Common Features Among the Three Charges
All three crimes describe someone charged as an “accomplice” to a crime committed by another, who is usually called the “principle.”
A person charged with aiding, abetting, or as an accessory is accused of providing assistance to the principle before or after the commission of a crime . The person charged with aiding, abetting, or as an accessory is usually not present at the commission of the crime. All three charges require proof that the accomplice knew that a crime was going to be or had been committed by the principle.
Knowledge and assistance
Even someone who learns of a crime after the fact and who in fact may disapprove of the crime, but who helps the person who committed it, may be charged with aiding, abetting, or as an accessory. For example, When Jay Gatsby takes the wheel from Daisy Buchanan after she drunkenly hits and kills her husband’s mistress (what are the odds?!), he has committed the crime of aiding and abetting, and is an accessory to the crime of vehicular manslaughter committed by Daisy. (Of course, F. Scott Fitzgerald took care of punishing Gatsby far more harshly than the law would have if he’d been caught.) Gatsby was not driving and played no role in the drunk driving incident that led to the victim’s death; he was likely very dismayed by the crime. But, his actions were intended to conceal Daisy’s crime and therefore constitute aiding and abetting and make him an accessory after the fact.
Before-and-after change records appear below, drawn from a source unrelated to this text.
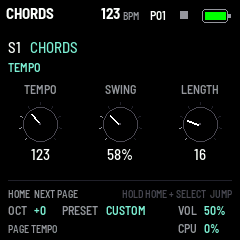
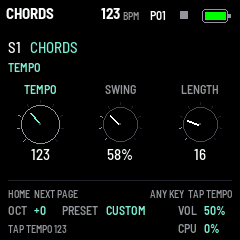
feat(terykons): 0.38.0, tap tempo on the TEMPO page's keys
- on TEMPO every key taps the tempo (no note, no MIDI out): the last
  five taps (four beats) averaged, a pause over 2.5 s a new count,
  30 to 300 BPM; heard at once while playing; SAVE keeps it
- TEMPO's knob lit as turned, TAP TEMPO and the BPM said; the band's
  hint ANY KEY TAP TEMPO
- HOME held + white key still a pattern, LOCK mode's keys still steps,
  a key held from another page lets its note go; a MIDI clock in leads
- tap.txt scenario; screen-tempo.png tapped
- docs, release notes

diff --git a/terykons/app.c b/terykons/app.c
@@ -110,6 +110,8 @@ static const uint8_t DRUM_OSC[SYNTH_D_TRACKS][3] = {{40, 55, 40}, {50, 50, 50}, 
 static const uint8_t DRUM_NOTE[SYNTH_D_TRACKS] = {36, 55, 60, 60};
 #define VOICES_DEFAULT SYNTH_POLY_VOICES
 #define FIXED_VELOCITY 100u              /* the keys' velocity with VELOCITY off */
+#define TAP_TAPS 5u                       /* (0.38) tap tempo: the last five taps, four beats, averaged */
+#define TAP_GAP_MS 2500u                 /* a pause longer: a new count (30 BPM is 2000 ms a beat) */
 static settings_t set;
 static settings_t set_stored;            /* as the flash has it: SAVE writes the settings only when they differ */
 static uint8_t set_dirty;                /* changed since the last save: SAVE is lit (or the pattern unsaved) */
@@ -989,6 +991,9 @@ static struct {
     uint16_t lock_held;                  /* the view page's steps held in LOCK mode, a bit each */
     uint32_t key_lock;                   /* the keys pressed as LOCK's steps (let go as such) */
     uint32_t key_mix;                    /* (0.26) the keys pressed on the mixer (mutes, tracks: let go as such) */
+    uint32_t key_tap;                    /* (0.38) the keys tapped on TEMPO (let go as such) */
+    uint32_t tap_at[TAP_TAPS];           /* the last taps, oldest first (ms) */
+    uint8_t tap_n;                       /* how many of them count */
     uint8_t mixer_from;                  /* the page SEL opened the mixer on (SEL again: back to it) */
     uint8_t sel_down;                    /* SEL held (let go: the mixer) */
     uint16_t meter[SYNTH_TRACKS];        /* the mixer's meters, 0..256, falling back */
@@ -2780,7 +2785,38 @@ static void page_open(uint32_t k)            /* a page's button: its page (HOME,
  * let go as such, whatever the mode is by then; no pressure sent, no chord */
 static uint32_t keys_taken(void)
 {
-    return ui.key_preset | ui.key_pat | ui.key_mix | ui.key_step | ui.key_lock;
+    return ui.key_preset | ui.key_pat | ui.key_mix | ui.key_step | ui.key_lock | ui.key_tap;
+}
+
+/* (0.38) a key on TEMPO: a tap. The tempo is the last taps' (up to TAP_TAPS: four beats) average; a pause longer than
+ * TAP_GAP_MS starts a new count. Following a MIDI clock in, the clock leads: no tap. */
+static void tempo_tap(void)
+{
+    const uint32_t now = plat_ms();
+    char t[12];
+    if (seq.ext) {
+        app_say("TEMPO", "MIDI CLOCK");
+        return;
+    }
+    if (ui.tap_n && now - ui.tap_at[ui.tap_n - 1u] > TAP_GAP_MS)
+        ui.tap_n = 0;
+    if (ui.tap_n == TAP_TAPS) {
+        memmove(ui.tap_at, ui.tap_at + 1, sizeof ui.tap_at - sizeof ui.tap_at[0]);
+        ui.tap_n--;
+    }
+    ui.tap_at[ui.tap_n++] = now;
+    if (ui.tap_n < 2u) {
+        app_say("TAP", "AGAIN");
+        return;
+    }
+    const uint32_t span = now - ui.tap_at[0], beats = ui.tap_n - 1u;
+    const uint32_t bpm = span ? (60000u * beats + span / 2u) / span : SEQ_BPM_MAX;
+    seq.bpm = (uint16_t)clamp((int32_t)bpm, SEQ_BPM_MIN, SEQ_BPM_MAX);
+    set_dirty = 1;
+    ui.turned_at[EN_K1] = now;               /* (TEMPO's knob lit, easing to it, as turned) */
+    ui.redraw = 1;
+    int_text(seq.bpm, t);
+    app_say("TAP TEMPO", t);
 }
 
 /* a key pressed: SAVE held, a preset slot; HOME held, a pattern (1..16); the mixer, a mute (white 1..8) or a solo
@@ -2821,6 +2857,9 @@ static void key_down(uint32_t k)
             step_key((uint32_t)w, 1);
         else if (b >= 0 && b < (int)SYNTH_TRACKS)
             track_select((uint32_t)b);
+    } else if (active_page == PAGE_TEMPO) {  /* (0.38) TEMPO: every key taps it (none plays) */
+        ui.key_tap |= bit;
+        tempo_tap();
     } else {                                 /* a note: key 0 is F3 (MIDI 53), the octave as it is now */
         const int32_t note = 53 + (int32_t)k + 12 * set.octave;
         const uint32_t v = set.velocity_off ? FIXED_VELOCITY : touch_vel(k);   /* GLO VELOCITY: the keys', or fixed */
@@ -2865,6 +2904,7 @@ static void key_up(uint32_t k)
         ui.key_preset &= ~bit;
         ui.key_pat &= ~bit;
         ui.key_mix &= ~bit;
+        ui.key_tap &= ~bit;
     } else {
         const int32_t note = ui.note[k];
         ui.prs[k] = 0;
@@ -5370,7 +5410,10 @@ static void draw_mixer_band(void)
 /* the page's state, in the bottom band's first line: a sound page's HOME */
 static void draw_status(int32_t y)
 {
-    if (IS_SOUND_PAGE(active_page) || active_page == PAGE_TEMPO) {
+    if (active_page == PAGE_TEMPO) {         /* (0.38: its keys tap) */
+        cv_text(8, y + 2, &FONT_T, "HOME  NEXT PAGE", C_GRAY);
+        cv_text(232 - text_w(&FONT_T, "ANY KEY  TAP TEMPO"), y + 2, &FONT_T, "ANY KEY  TAP TEMPO", C_GRAY);
+    } else if (IS_SOUND_PAGE(active_page)) {
         cv_text(8, y + 2, &FONT_T, "HOME  NEXT PAGE", C_GRAY);
         cv_text(232 - text_w(&FONT_T, "HOLD HOME + SELECT  JUMP"), y + 2, &FONT_T, "HOLD HOME + SELECT  JUMP", C_DIM);
     }

diff --git a/README.uk.md b/README.uk.md
@@ -15,7 +15,8 @@
 
 ---
 
-Поточна версія: **0.37.0**: у кожної синтової доріжки своя обвідна (ENV) і свій LFO (MOD), вони частина її звуку:
+Поточна версія: **0.38.0**: tap tempo: на сторінці TEMPO (HOME на сторінці териконів) кожна клавіша
+відстукує темп, береться середнє останніх чотирьох долей. 0.37.0: у кожної синтової доріжки своя обвідна (ENV) і свій LFO (MOD), вони частина її звуку:
 пресет користувача їх зберігає, а ATTACK, DECAY, RELEASE, LFO RATE і LFO DEPTH можна залочити на кроці. 0.36.2: HOME на
 сторінці териконів відкриває окрему сторінку TEMPO з ручками TEMPO, SWING і LENGTH, ще раз HOME — сторінки звуку. 0.36.1: логотип при ввімкненні тримається близько двох секунд, під ним версія прошивки. 0.36:
 GRAV CODE тепер називається Terykons: нова назва на екрані, по USB і в пакеті
@@ -59,7 +60,7 @@ SELECT перемикає їх швидко.
   MONO, POLY або жодного), і чотири барабанні (D1–D4): кік, малий або хай-хет Plaits (по дві моделі) з шістьма
   ручками (TUNE, DECAY, TONE; у кіка PUNCH, SWEEP, DRIVE), у кожної свій голос. У кожної доріжки свої кроки — 64,
   чотири сторінки по 16 на білих клавішах, як у TR; своя довжина від 1 до 64 (поліметрія); ноти й акорди зі своєю
-  силою та довжиною; шістнадцять патернів, зміна в кінці патерну; спільний темп, свій свінг у кожної доріжки;
+  силою та довжиною; шістнадцять патернів, зміна в кінці патерну; спільний темп (його можна відстукати клавішами на сторінці TEMPO), свій свінг у кожної доріжки;
   покроковий і живий запис; MIDI clock на вихід і вхід; ноти кожної доріжки на своєму MIDI-каналі (1–8);
   параметр-локи на кроках (EDIT: режим LOCK), з нотою чи без, рухи ручок записуються наживо.
 - **Арпеджіатор** на кожній синтовій доріжці (ARP): шість режимів, тривалість ноти в темп, 1–4 октави, GATE і HOLD;
@@ -83,7 +84,7 @@ SELECT перемикає їх швидко.
 | Кнопка | Сторінка | K1 | K2 | K3 |
 | --- | --- | --- | --- | --- |
 | HOME | HOME (терикони) | TEMPO (30–300 BPM) | SWING (50–75 %) | LENGTH (1–64 кроки) |
-| HOME ще раз | TEMPO (ці ручки на екрані) | TEMPO | SWING | LENGTH |
+| HOME ще раз | TEMPO (ці ручки на екрані; будь-яка клавіша відстукує темп) | TEMPO | SWING | LENGTH |
 | HOME ще раз | OSC | TIMBRE | MORPH | HARMONICS |
 | LFO | MOD (синтової доріжки) | LFO RATE (0,05–20 Гц) | LFO DEPTH (глибина) | LFO DEST (TIMBRE, MORPH, PITCH) |
 | ENV | ENV (синтової доріжки) | ATTACK (0–2 с) | DECAY (0–2 с, до 70 %) | RELEASE (0–4 с) |
@@ -159,7 +160,7 @@ K1 — TIMBRE, K2 — MORPH, K3 — HARMONICS (на екрані — свої н
 2. Зберіть сайт і запустіть його (або використайте опублікований):
 
    ```bash
-   python3 tools/make_site.py terykons terykons/build/terykons-0.37.0.fwsc 0.37.0 terykons/build/site
+   python3 tools/make_site.py terykons terykons/build/terykons-0.38.0.fwsc 0.38.0 terykons/build/site
    python3 -m http.server 8080 --directory terykons/build/site
    ```
 
@@ -174,14 +175,14 @@ Terykons збирається інструментом fm1-base `tools/build.py`
 
 ```bash
 export JIELI_TOOLCHAIN="$HOME/.jieli/toolchain" AC79_SDK="$HOME/fw-AC79_AIoT_SDK"
-python3 tools/build.py terykons --release 0.37.0      # terykons/build/terykons-0.37.0.fwsc
+python3 tools/build.py terykons --release 0.38.0      # terykons/build/terykons-0.38.0.fwsc
 python3 tools/build.py terykons --host                # симулятор для тестів:
 terykons/build/host/terykons_host terykons/tests/basic.txt terykons/build/host
 python3 tools/build.py terykons --web                 # емулятор у браузері (Emscripten)
 ```
 
 Тести (`terykons/tests/`): `basic.txt` (клавіші, октава, збереження, MIDI), `engines.txt` (усі рушії звучать),
-`voices.txt` (поліфонія, MONO, velocity), `fx.txt` (ефект: HALL, TAPE, ECHO, його озеро, збереження, старі налаштування), `arp.txt` (арпеджіатор), `locks.txt` (параметр-локи), `envlfo.txt` (ENV і LFO кожної синтової доріжки),
+`voices.txt` (поліфонія, MONO, velocity), `fx.txt` (ефект: HALL, TAPE, ECHO, його озеро, збереження, старі налаштування), `arp.txt` (арпеджіатор), `locks.txt` (параметр-локи), `envlfo.txt` (ENV і LFO кожної синтової доріжки), `tap.txt` (tap tempo),
 `seq.txt` (секвенсор), `rec.txt` (живий запис, метроном), `theme.txt` (кольори екрана й небо), `mixer.txt`
 (мікшер), `browser.txt` (терикони HOME, браузер пресетів), `playback.txt` (усі вісім доріжок грають, розподіл
 голосів VOICES), `tracks.txt` (синтові доріжки), `drums.txt` (барабанні доріжки), `patterns.txt` (патерни),

diff --git a/README.md b/README.md
@@ -15,7 +15,8 @@ reverb, all on the FM-1's own panel and screen.
 
 ---
 
-Current version: **0.37.0**: each synth track has its own envelope (ENV) and LFO (MOD), part of its sound: a user
+Current version: **0.38.0**: tap tempo: on the TEMPO page (HOME from HOME's terricons) every key taps it, the last
+four beats averaged. 0.37.0: each synth track has its own envelope (ENV) and LFO (MOD), part of its sound: a user
 preset keeps them, and ATTACK, DECAY, RELEASE, LFO RATE and LFO DEPTH can be locked on a step. 0.36.2: HOME from HOME's
 terricons shows TEMPO, SWING and LENGTH as knobs on a page of their own (TEMPO), HOME again the sound's pages. 0.36.1: the logo at power-on stays about two seconds, the version under it. 0.36: GRAV CODE is
 Terykons now: its name on the screen, over USB and in the package
@@ -59,7 +60,7 @@ hold HOME and turn SELECT to jump.
   out: MONO, POLY or none), and four drum tracks (D1–D4), each a kick, snare or hi-hat of Plaits' (two models each)
   with six knobs (TUNE, DECAY, TONE; the kick's PUNCH, SWEEP, DRIVE), in a voice of its own. Each its steps: 64 in four pages of 16, played on the white keys like a TR, a length of 1 to 64 each
   (polymeters), notes and chords with their velocity and length; sixteen patterns, switched at the pattern's end;
-  the song's tempo, each pattern's swing; step recording, MIDI clock out and in (it follows one); each track's notes
+  the song's tempo (tap it on the TEMPO page's keys), each pattern's swing; step recording, MIDI clock out and in (it follows one); each track's notes
   on its MIDI channel (1–8); parameter locks on the steps (EDIT: LOCK mode), with or without a note, the knobs'
   moves recorded live.
 - **An arpeggiator** on each synth track (ARP): six modes, a note value in time, 1–4 octaves, GATE and HOLD; the keys,
@@ -82,7 +83,7 @@ hold HOME and turn SELECT to jump.
 | Button | Page | K1 | K2 | K3 |
 | --- | --- | --- | --- | --- |
 | HOME | HOME (the terricons) | TEMPO (30 to 300 BPM) | SWING (50 to 75 %) | LENGTH (1 to 64 steps) |
-| HOME again | TEMPO (its knobs shown) | TEMPO | SWING | LENGTH |
+| HOME again | TEMPO (its knobs shown; any key taps the tempo) | TEMPO | SWING | LENGTH |
 | HOME again | OSC | TIMBRE | MORPH | HARMONICS |
 | LFO | MOD (the synth track's) | LFO RATE (0.05 to 20 Hz) | LFO DEPTH | LFO DEST (TIMBRE, MORPH, PITCH) |
 | ENV | ENV (the synth track's) | ATTACK (0 to 2 s) | DECAY (0 to 2 s, to 70 %) | RELEASE (0 to 4 s) |
@@ -154,7 +155,7 @@ manual has the details: [terykons/docs/MANUAL.md](terykons/docs/MANUAL.md).
 2. Make the site and serve it (or use the published one):
 
    ```bash
-   python3 tools/make_site.py terykons terykons/build/terykons-0.37.0.fwsc 0.37.0 terykons/build/site
+   python3 tools/make_site.py terykons terykons/build/terykons-0.38.0.fwsc 0.38.0 terykons/build/site
    python3 -m http.server 8080 --directory terykons/build/site
    ```
 
@@ -169,14 +170,14 @@ JieLi's AC79 SDK.
 
 ```bash
 export JIELI_TOOLCHAIN="$HOME/.jieli/toolchain" AC79_SDK="$HOME/fw-AC79_AIoT_SDK"
-python3 tools/build.py terykons --release 0.37.0      # terykons/build/terykons-0.37.0.fwsc
+python3 tools/build.py terykons --release 0.38.0      # terykons/build/terykons-0.38.0.fwsc
 python3 tools/build.py terykons --host                # the simulator, for the tests:
 terykons/build/host/terykons_host terykons/tests/basic.txt terykons/build/host
 python3 tools/build.py terykons --web                 # the browser emulator (Emscripten)
 ```
 
 The tests (`terykons/tests/`): `basic.txt` (keys, octave, saving, MIDI), `engines.txt` (every engine plays),
-`voices.txt` (polyphony, MONO, velocity), `fx.txt` (the effect: HALL, TAPE, ECHO, its lake, saving, older settings), `arp.txt` (the arpeggiator), `locks.txt` (parameter locks), `envlfo.txt` (each synth track's ENV and LFO),
+`voices.txt` (polyphony, MONO, velocity), `fx.txt` (the effect: HALL, TAPE, ECHO, its lake, saving, older settings), `arp.txt` (the arpeggiator), `locks.txt` (parameter locks), `envlfo.txt` (each synth track's ENV and LFO), `tap.txt` (tap tempo),
 `dual_core.txt` (DEBUG and worker scheduling), `seq.txt` (the sequencer), `rec.txt` (live recording, the metronome), `theme.txt` (the screen's colours), `mixer.txt` (the mixer), `browser.txt` (HOME's terricons, the presets' browser), `playback.txt` (all eight tracks playing, VOICES shared out), `tracks.txt` (the synth tracks), `drums.txt` (the drum tracks), `patterns.txt` (the patterns), `icons.txt` (the icons), `presets.txt` (browsing, saving, reboot and deferred/error writes), `sound_pages.txt` (advanced controls, all six FM operators, animation and migration), `seq_test.c` (its timing, to the sample, and
 `bank_test.c`, the patterns' flash: `run_seq_test.py`), `screens.txt` (the screenshots). More in
 [terykons/README.md](terykons/README.md).

diff --git a/terykons/docs/MANUAL.md b/terykons/docs/MANUAL.md
@@ -88,7 +88,7 @@ From the top:
 
 | Control | What it does |
 | --- | --- |
-| Keys | Play, with velocity (or a fixed one: GLO). 27 keys, F3 to G5 at OCT +0 |
+| Keys | Play, with velocity (or a fixed one: GLO). 27 keys, F3 to G5 at OCT +0. On the TEMPO page (0.38): tap the tempo |
 | OCT- / OCT+ | The octave, -2 to +2. Keys held keep their notes until they are let go. In step mode: the pages |
 | ALGO (knob) | The selected track's engine: all 24 in Plaits' order, round from the last to the first; a drum track's: its drum, one of six (section 6). Each turn shows the engine's splash for a moment |
 | PRESET (knob) | The presets' browser (0.27, section 9): every sound the track can play, engine after engine; each chosen plays at once, the engine changing with it. OCT+ its engine's alone, OCT- back as it was; it closes 3 s after the last turn. A sound changed after its preset reads its name with a * |
@@ -123,13 +123,20 @@ chip's update mode, a way to install when Terykons starts but its USB can't be r
 
 The sequencer's page, Terykons' main one: section 5.
 
-### TEMPO (HOME again, 0.36.2)
+### TEMPO (HOME again, 0.36.2; tap tempo, 0.38)
 
-![The TEMPO page: TEMPO 123, SWING 58%, LENGTH 16 as knobs; HOME NEXT PAGE in the bottom band](img/screen-tempo.png "TEMPO")
+![The TEMPO page tapped: TEMPO 123 lit, SWING 58%, LENGTH 16 as knobs; HOME NEXT PAGE and ANY KEY TAP TEMPO in the bottom band, TAP TEMPO 123 under them](img/screen-tempo.png "TEMPO, tapped")
 
 From HOME's terricons, HOME again shows the song's time as knobs: **TEMPO** (K1, 30 to 300 BPM, the whole song's),
 **SWING** (K2, the selected track's, grey while it is the pattern's) and **LENGTH** (K3, the selected track's steps,
 1 to 64). They are the knobs HOME's terricons and step mode have too (section 5), shown here. HOME again: OSC.
+
+**Tap tempo (0.38).** On this page every key taps the tempo instead of playing (no note, no MIDI out): tap along with
+the beat, and from the second tap TEMPO is the taps' average over the last four beats (TAP TEMPO and the BPM; the
+first says TAP AGAIN). A pause longer than 2.5 s starts a new count; it stays within 30 to 300 BPM. While the song
+plays it follows at once. SAVE keeps it, as TEMPO turned. A key held from another page still lets its note go; HOME
+held with a white key still picks a pattern, and in LOCK mode the white keys are still the steps. Following a MIDI
+clock in, the clock leads: a tap says TEMPO MIDI CLOCK and changes nothing.
 
 ### OSC (HOME a third time)
 
@@ -267,7 +274,7 @@ page and its row red in step mode; a soloed one shows SOLO. The keys still play 
 
 ### GLO (GLO)
 
-![The GLO page: the voices of S1..S4 and those free, S1's VOICES MONO, VELOCITY ON, METRONOME REC; ID FM-1_73003700, version 0.37.0](img/screen-glo.png "The GLO page")
+![The GLO page: the voices of S1..S4 and those free, S1's VOICES MONO, VELOCITY ON, METRONOME REC; ID FM-1_73003800, version 0.38.0](img/screen-glo.png "The GLO page")
 
 The firmware and its global settings:
 

diff --git a/terykons/README.md b/terykons/README.md
@@ -21,7 +21,7 @@ arpeggiator's, 0.34; LOCK mode on EDIT, the parameter locks, 0.35), the presets'
 | `vendor/` | Plaits, Beads' reverb engine and tape, stmlib, libc++ and newlib headers: [vendor/README.md](vendor/README.md) |
 | `fm1.toml` | Build and site settings: name, identity, the DSP units, their flags, the site's tagline and credits |
 | `words.tsv` | The screen reader's words |
-| `tests/` | The simulator's scripts: `basic.txt`, `engines.txt`, `voices.txt`, `fx.txt`, `arp.txt`, `locks.txt`, `envlfo.txt`, `dual_core.txt`, `six_op_controls.txt`, `seq.txt`, `rec.txt`, `theme.txt`, `mixer.txt`, `browser.txt`, `playback.txt`, `tracks.txt`, `drums.txt`, `patterns.txt`, `icons.txt`, `presets.txt`, `sound_pages.txt`, and `screens.txt` and `icon_sheet.txt` (the manual's and the README's pictures); `seq_test.c` (the sequencer's timing) and `bank_test.c` (the patterns' bank on a flash of its own: a save cut short, damage, wear), `run_seq_test.py`; `presets_test.c` (`run_presets_test.py`); `dual_core_test.cpp` (`run_dual_core_test.py`) |
+| `tests/` | The simulator's scripts: `basic.txt`, `engines.txt`, `voices.txt`, `fx.txt`, `arp.txt`, `locks.txt`, `envlfo.txt`, `tap.txt`, `dual_core.txt`, `six_op_controls.txt`, `seq.txt`, `rec.txt`, `theme.txt`, `mixer.txt`, `browser.txt`, `playback.txt`, `tracks.txt`, `drums.txt`, `patterns.txt`, `icons.txt`, `presets.txt`, `sound_pages.txt`, and `screens.txt` and `icon_sheet.txt` (the manual's and the README's pictures); `seq_test.c` (the sequencer's timing) and `bank_test.c` (the patterns' bank on a flash of its own: a save cut short, damage, wear), `run_seq_test.py`; `presets_test.c` (`run_presets_test.py`); `dual_core_test.cpp` (`run_dual_core_test.py`) |
 | `docs/` | The manual and its pictures (`docs/img/compose.py` makes the README's from them) |
 | `site/landing.md` | The site's front page |
 
@@ -64,13 +64,13 @@ Python with Pillow (the fonts).
 
 ## Release and site
 
-    python3 tools/build.py terykons --release 0.37.0    # terykons/build/terykons-0.37.0.fwsc, identity FM-1_73003700
+    python3 tools/build.py terykons --release 0.38.0    # terykons/build/terykons-0.38.0.fwsc, identity FM-1_73003800
     python3 tools/build.py terykons --web
-    python3 tools/make_site.py terykons terykons/build/terykons-0.37.0.fwsc 0.37.0 terykons/build/site
+    python3 tools/make_site.py terykons terykons/build/terykons-0.38.0.fwsc 0.38.0 terykons/build/site
 
 ## The pictures
 
-    python3 tools/build.py terykons --host --release 0.37.0   # (so GLO shows the version and identity)
+    python3 tools/build.py terykons --host --release 0.38.0   # (so GLO shows the version and identity)
     terykons/build/host/terykons_host terykons/tests/screens.txt terykons/docs/img
     python3 terykons/docs/img/compose.py
 

diff --git a/terykons/docs/RELEASE_0.38.0.md b/terykons/docs/RELEASE_0.38.0.md
@@ -1,0 +1,30 @@
+# Terykons 0.38.0 — tap tempo
+
+Package: `terykons-0.38.0.fwsc`, identity `FM-1_73003800`. After 0.37.0 (`a9c73d8`: each synth track its own ENV
+and LFO).
+
+![TEMPO, tapped](img/screen-tempo.png)
+
+**Tap the tempo.** On the TEMPO page (HOME from HOME's terricons) every key now taps the tempo instead of playing:
+tap along with the beat, and from the second tap TEMPO is the taps' average over the last four beats. The TEMPO knob
+lights and eases to it, the bottom band says TAP TEMPO and the BPM (the first tap: TAP AGAIN), and the band's hint
+reads ANY KEY TAP TEMPO.
+
+- A pause longer than 2.5 s starts a new count; the tempo stays within 30 to 300 BPM.
+- While the song plays it follows at once, and plays on. SAVE keeps it, as TEMPO turned.
+- A tap plays no note and sends no MIDI. A key held from another page still lets its note go.
+- HOME held with a white key still picks a pattern; in LOCK mode (EDIT) the white keys are still the steps.
+- Following a MIDI clock in, the clock leads: a tap says TEMPO MIDI CLOCK and changes nothing.
+
+Why the keys: the FM-1's fourteen buttons all have their jobs, and on the TEMPO page the keys had none worth keeping;
+they are the biggest thing on the panel to tap with one hand.
+
+Validation on 30 October 2026: all 23 simulator scenarios (new: `tap.txt`: the average, uneven taps, a new count,
+the limits, while playing, a pattern picked, a MIDI clock in, LOCK mode, a held note let go, saving), the screenshot
+script (`screen-tempo.png` now tapped), the dual-core, sequencer, pattern bank and preset tests pass. Device
+build/compiler checks pass: image **395520 B**, RAM **73504 / 98304 B**, pool **332968 / 344064 B**; package
+**611496 B**.
+
[1 lines of base64/hex data omitted]
+
+Not yet installed on the FM-1.

diff --git a/terykons/docs/SEQUENCER_PLAN.md b/terykons/docs/SEQUENCER_PLAN.md
@@ -258,6 +258,11 @@ DOWN, UP-DOWN, RANDOM, AS PLAYED, CHORD), RATE (длительности ECHO), 
 общие ENV и LFO на каждую дорожку. Лочатся ATTACK, DECAY, RELEASE, LFO RATE и LFO DEPTH (SEQ_LK_ATTACK…LFO_DEPTH);
 LFO DEST нет. У барабанной дорожки ENV и LFO нет: страницы пишут об этом, ручки ничего не меняют.
 
+**Сделано в 0.38.0:** tap tempo. Все 14 кнопок заняты, поэтому тап — на клавишах страницы TEMPO (там они не играют):
+`tempo_tap` в app.c, последние 5 нажатий (четыре доли) усредняются, пауза больше 2,5 с начинает счёт заново,
+30–300 BPM; при игре темп меняется сразу. Клавиша, зажатая на другой странице, отпускает свою ноту; HOME + белая
+клавиша — по-прежнему паттерн, в режиме LOCK белые клавиши — шаги. При внешнем MIDI clock тап не меняет темп.
+
 **Решено про параметр-локи (было планом до 0.35):** EDIT — режим LOCK: белые клавиши — шаги на любой странице, зажал шаг
 (или несколько) и крутишь ручку — лок; EDIT + шаг стирает его локи. Лок действует от шага до следующего удара дорожки
 (звук собирается на дорожку целиком, `render_span`). Лочатся OSC (TIMBRE, MORPH, HARMONICS), у барабанов TUNE, TONE,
If the degree of involvement of the aider and abetter is great enough, he or she may be charged with conspiracy. Often, the state will charge a person with conspiracy when that person has been directly and significantly involved in planning or concealing a crime. For example, suppose a person tips off a friend that a neighbor always leavesopen the side door to the garage housing his valuable tools, knowing his friend will steal the tools. If the friend commits the theft, the tipster may be charged with aiding, abetting, or as an accessory to the theft. But, a person who befriends a neighbor, surreptitiously takes the key to the garage from the neighbor’s counter, and passes the keys off to a friend with specific information of when the neighbor is at work may have edged into conspiracy in the theft the friend then commits. (For more information on conspiracy, see Conspiracy: Laws and Penalties.)
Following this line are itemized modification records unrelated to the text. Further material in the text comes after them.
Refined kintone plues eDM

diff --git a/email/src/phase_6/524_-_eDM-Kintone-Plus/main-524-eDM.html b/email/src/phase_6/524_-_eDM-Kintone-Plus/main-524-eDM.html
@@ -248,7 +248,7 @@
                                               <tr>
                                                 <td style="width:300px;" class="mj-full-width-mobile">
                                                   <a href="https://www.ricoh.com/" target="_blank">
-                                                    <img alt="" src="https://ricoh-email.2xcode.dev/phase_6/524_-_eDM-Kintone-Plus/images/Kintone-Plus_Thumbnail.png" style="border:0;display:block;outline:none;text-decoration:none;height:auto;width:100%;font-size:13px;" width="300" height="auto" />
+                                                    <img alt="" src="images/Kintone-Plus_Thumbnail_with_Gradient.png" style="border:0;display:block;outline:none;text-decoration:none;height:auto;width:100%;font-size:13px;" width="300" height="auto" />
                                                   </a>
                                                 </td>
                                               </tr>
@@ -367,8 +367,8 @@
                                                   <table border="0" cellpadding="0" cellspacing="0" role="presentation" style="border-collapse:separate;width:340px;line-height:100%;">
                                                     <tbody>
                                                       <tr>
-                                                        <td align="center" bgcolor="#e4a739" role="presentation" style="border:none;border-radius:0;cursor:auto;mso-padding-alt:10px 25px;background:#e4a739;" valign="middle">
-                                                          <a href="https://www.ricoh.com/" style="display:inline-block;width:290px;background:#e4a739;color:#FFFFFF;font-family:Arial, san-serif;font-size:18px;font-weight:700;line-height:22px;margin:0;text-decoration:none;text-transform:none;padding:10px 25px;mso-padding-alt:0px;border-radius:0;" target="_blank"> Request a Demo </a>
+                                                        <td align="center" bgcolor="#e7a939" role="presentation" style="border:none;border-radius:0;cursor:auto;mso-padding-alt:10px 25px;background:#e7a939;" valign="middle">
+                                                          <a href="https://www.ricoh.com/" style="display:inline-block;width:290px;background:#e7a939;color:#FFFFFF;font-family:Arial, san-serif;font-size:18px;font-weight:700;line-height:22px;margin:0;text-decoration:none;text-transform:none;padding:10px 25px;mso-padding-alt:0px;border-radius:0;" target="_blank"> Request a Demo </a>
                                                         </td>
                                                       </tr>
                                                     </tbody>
See a Lawyer
If you have questions about aiding, abetting, or being an accessory, talk to an experienced criminal defense lawyer in your area. If you have been charged with one of those crimes, see a lawyer as soon as possible. These are serious charges and can result in prison sentences, large fines, or both.